### RECORDS TO PROCESS ###

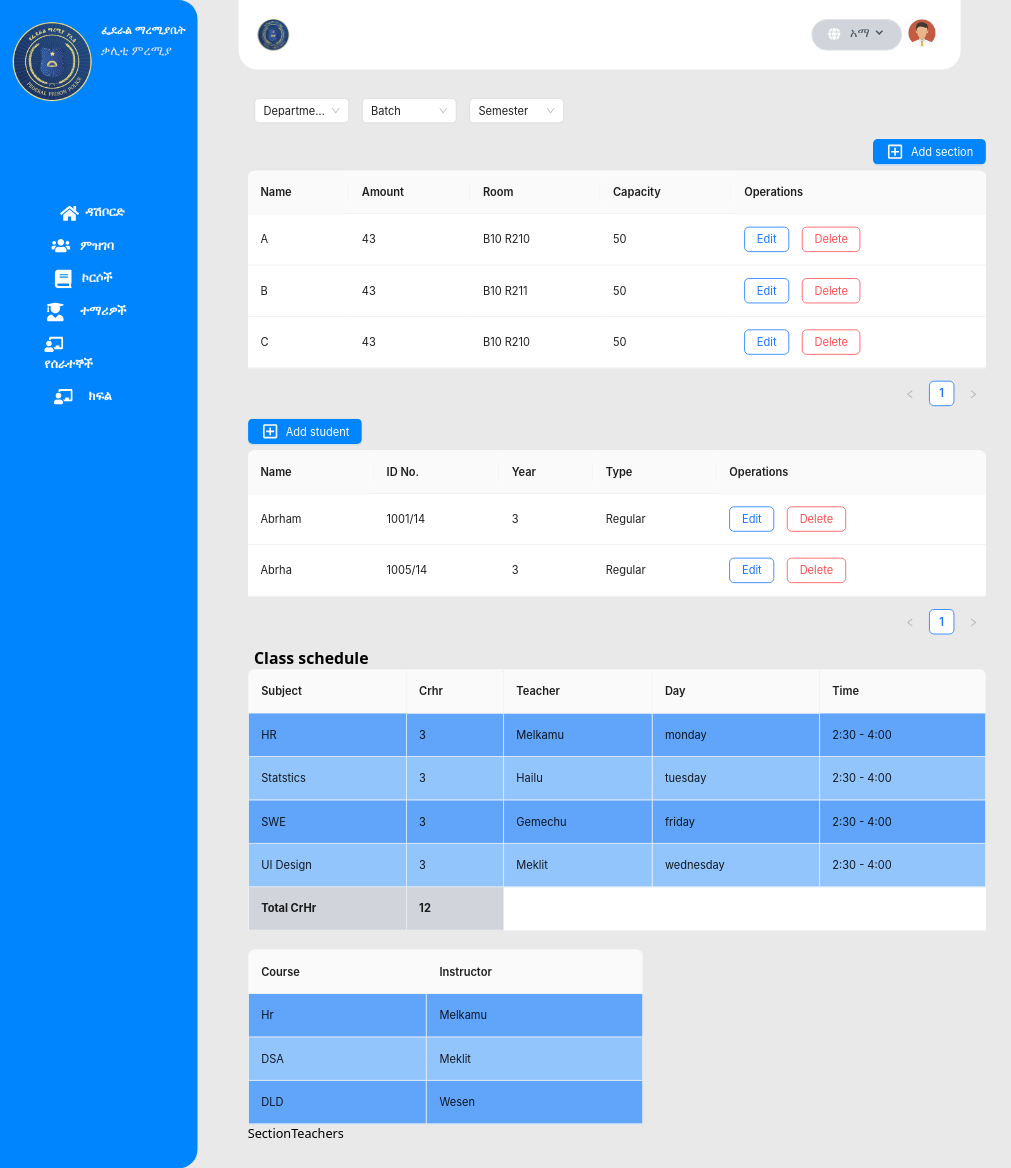
Repository: Yigoya/federal-prison-education-ms-frontend
Page: /classroom, after clicking the first element matching `td.ant-table-cell > a`
These files come from the project's save history. The page is drawn as it stood at one moment and after a run of saves; the edit follows.
The browser window is 1280 px wide. The pictures show the whole page, at 79% of full size.
The project was rebuilt for these pictures with package versions that can differ from the ones it lists, and the page was loaded fresh each time. Also part of the build but not shown: vite.config.js, src/App.css, src/pages/DashBoard.jsx, src/pages/Courses.jsx, src/layout/AuthLayout.jsx, src/pages/Login.jsx, src/pages/Teachers.jsx, src/pages/StudentRegistration.jsx and 3 more. Imported but missing from the stored project, and not drawn on this page: src/pages/Students.

Above is the page before, as saved 2024-07-05 09:54:22.

After the next 2 saves:
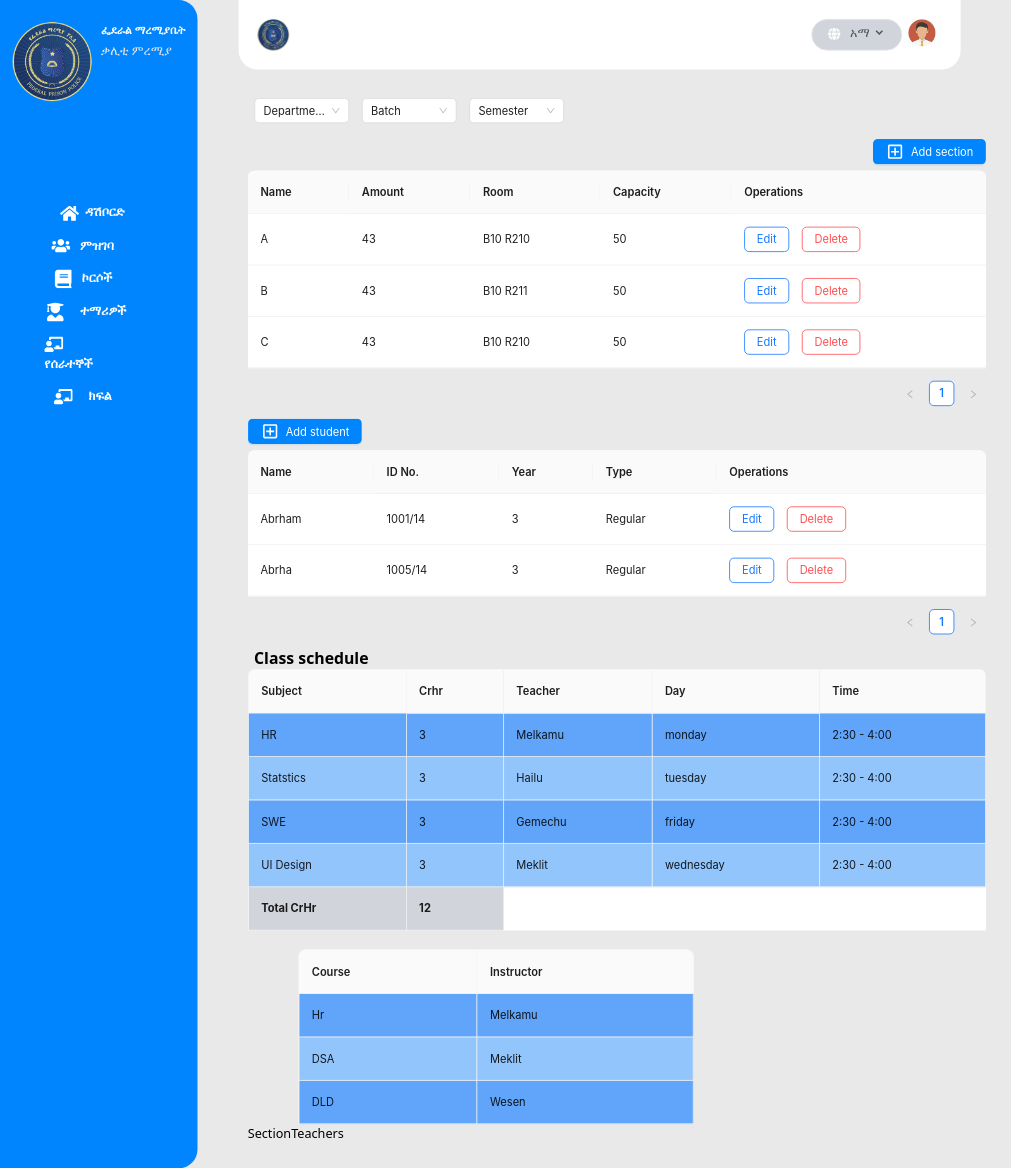
The 2 saves are shown as one change because they came seconds apart.
The last was saved 6 s later.
--- a/src/components/classroom/CoursesList.jsx
+++ b/src/components/classroom/CoursesList.jsx
@@ -29,7 +29,7 @@
 
 const CoursesList = () => (
   <>
-    <div className="w-[500px] wl">
+    <div className="w-[500px] ml-16">
       <Table
         columns={columns}
         dataSource={data}

After the save that followed:
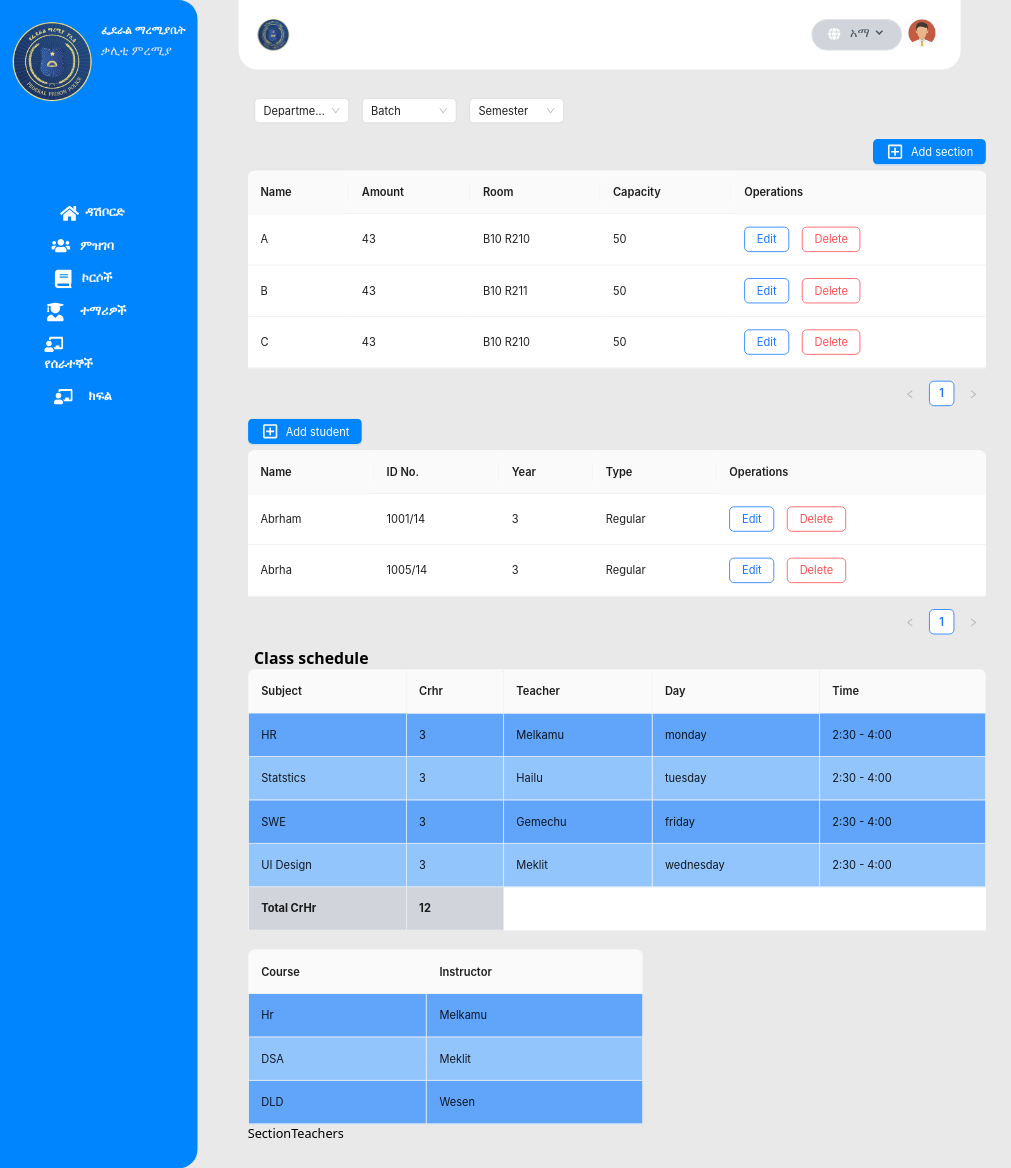
Saved 7 s later.
--- a/src/components/classroom/CoursesList.jsx
+++ b/src/components/classroom/CoursesList.jsx
@@ -29,7 +29,7 @@
 
 const CoursesList = () => (
   <>
-    <div className="w-[500px] ml-16">
+    <div className="w-[500px] ">
       <Table
         columns={columns}
         dataSource={data}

###

» DESCRIPTION OF THE TASK:
Wherever the string "shown" occurs in the records above, copy that line.

» OUTPUT FOR THIS TASK:
The project was rebuilt for these pictures with package versions that can differ from the ones it lists, and the page was loaded fresh each time. Also part of the build but not shown: vite.config.js, src/App.css, src/pages/DashBoard.jsx, src/pages/Courses.jsx, src/layout/AuthLayout.jsx, src/pages/Login.jsx, src/pages/Teachers.jsx, src/pages/StudentRegistration.jsx and 3 more. Imported but missing from the stored project, and not drawn on this page: src/pages/Students.
The 2 saves are shown as one change because they came seconds apart.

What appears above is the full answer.